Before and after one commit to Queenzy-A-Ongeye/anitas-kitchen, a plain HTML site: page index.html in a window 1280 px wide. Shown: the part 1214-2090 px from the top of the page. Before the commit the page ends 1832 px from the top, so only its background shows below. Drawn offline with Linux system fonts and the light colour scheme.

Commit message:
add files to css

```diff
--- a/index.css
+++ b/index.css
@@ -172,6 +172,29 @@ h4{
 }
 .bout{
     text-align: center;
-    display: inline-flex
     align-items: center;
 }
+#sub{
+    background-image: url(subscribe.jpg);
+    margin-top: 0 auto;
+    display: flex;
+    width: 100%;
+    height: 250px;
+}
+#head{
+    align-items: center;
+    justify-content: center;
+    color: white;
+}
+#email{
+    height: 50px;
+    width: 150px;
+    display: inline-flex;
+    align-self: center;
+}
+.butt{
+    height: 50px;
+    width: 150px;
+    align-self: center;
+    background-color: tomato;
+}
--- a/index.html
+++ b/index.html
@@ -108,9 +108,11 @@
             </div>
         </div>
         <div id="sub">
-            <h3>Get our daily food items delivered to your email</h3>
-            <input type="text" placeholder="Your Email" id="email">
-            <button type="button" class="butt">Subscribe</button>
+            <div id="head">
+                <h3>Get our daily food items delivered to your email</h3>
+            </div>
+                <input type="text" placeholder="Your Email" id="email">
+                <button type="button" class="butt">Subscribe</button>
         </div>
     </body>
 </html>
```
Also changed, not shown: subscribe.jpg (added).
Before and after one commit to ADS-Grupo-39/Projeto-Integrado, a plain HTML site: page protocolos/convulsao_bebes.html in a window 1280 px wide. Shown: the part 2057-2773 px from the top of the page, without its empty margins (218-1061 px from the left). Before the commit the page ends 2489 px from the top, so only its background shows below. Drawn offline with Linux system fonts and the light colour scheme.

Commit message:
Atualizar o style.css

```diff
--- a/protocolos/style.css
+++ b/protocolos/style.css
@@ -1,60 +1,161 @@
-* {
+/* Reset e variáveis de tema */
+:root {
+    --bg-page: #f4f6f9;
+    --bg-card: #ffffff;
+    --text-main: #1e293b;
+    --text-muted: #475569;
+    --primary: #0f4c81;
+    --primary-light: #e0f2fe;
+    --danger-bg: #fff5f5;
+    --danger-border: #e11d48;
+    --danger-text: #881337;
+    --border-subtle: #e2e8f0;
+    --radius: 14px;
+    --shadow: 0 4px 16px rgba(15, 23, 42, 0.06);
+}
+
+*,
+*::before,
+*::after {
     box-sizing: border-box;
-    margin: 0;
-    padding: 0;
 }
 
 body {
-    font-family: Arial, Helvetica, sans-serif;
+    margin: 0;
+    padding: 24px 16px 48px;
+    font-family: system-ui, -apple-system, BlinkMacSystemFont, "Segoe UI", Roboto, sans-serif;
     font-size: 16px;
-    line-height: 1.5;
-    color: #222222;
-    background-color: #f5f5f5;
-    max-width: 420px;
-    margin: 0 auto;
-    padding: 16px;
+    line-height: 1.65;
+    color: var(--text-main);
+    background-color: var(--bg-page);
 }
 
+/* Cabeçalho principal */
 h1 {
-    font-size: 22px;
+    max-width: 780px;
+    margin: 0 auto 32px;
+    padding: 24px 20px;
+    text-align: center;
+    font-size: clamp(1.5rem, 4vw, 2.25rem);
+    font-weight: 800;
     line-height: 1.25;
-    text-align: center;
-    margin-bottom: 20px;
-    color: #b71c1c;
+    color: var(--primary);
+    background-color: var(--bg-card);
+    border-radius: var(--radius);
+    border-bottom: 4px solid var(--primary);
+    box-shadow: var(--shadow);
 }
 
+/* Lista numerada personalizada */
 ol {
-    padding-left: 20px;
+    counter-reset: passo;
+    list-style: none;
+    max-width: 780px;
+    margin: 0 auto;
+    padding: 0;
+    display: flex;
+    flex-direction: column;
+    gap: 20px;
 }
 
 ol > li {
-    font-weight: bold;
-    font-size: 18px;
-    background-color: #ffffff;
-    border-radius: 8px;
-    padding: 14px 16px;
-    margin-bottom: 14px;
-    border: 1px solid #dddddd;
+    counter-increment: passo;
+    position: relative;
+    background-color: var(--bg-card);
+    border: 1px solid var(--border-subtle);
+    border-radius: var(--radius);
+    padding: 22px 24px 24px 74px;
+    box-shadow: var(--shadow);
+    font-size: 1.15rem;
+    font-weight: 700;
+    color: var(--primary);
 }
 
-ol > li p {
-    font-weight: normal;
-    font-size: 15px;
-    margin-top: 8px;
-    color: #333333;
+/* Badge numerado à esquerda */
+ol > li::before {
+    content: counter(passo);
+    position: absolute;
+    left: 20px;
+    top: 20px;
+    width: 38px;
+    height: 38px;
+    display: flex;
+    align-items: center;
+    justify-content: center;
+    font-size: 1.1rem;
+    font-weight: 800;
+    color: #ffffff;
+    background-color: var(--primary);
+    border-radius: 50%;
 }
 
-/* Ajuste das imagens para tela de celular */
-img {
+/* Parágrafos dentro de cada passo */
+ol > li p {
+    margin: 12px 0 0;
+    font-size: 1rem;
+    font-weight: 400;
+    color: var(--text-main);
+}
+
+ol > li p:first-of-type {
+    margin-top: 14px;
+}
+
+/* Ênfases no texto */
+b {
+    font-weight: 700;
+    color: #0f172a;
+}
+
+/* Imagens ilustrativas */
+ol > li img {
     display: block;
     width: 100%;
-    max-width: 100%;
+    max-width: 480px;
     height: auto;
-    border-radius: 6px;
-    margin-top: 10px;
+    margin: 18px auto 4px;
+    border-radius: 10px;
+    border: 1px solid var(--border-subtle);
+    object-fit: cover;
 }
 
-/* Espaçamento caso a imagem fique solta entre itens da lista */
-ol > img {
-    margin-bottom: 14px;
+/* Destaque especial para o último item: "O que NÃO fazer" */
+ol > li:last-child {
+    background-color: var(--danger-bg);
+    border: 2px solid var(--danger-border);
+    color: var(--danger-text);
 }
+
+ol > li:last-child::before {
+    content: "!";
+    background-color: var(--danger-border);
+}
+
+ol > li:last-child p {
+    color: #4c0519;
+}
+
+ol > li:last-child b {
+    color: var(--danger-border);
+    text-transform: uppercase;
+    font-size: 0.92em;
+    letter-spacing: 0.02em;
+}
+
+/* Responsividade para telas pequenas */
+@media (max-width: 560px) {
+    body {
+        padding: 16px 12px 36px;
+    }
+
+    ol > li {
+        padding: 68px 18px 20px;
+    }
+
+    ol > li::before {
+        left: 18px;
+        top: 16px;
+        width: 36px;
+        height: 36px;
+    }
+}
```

• • • • •

Your answer should be a single number: the count of lines in the entries that contain "butt".

• Written answer
3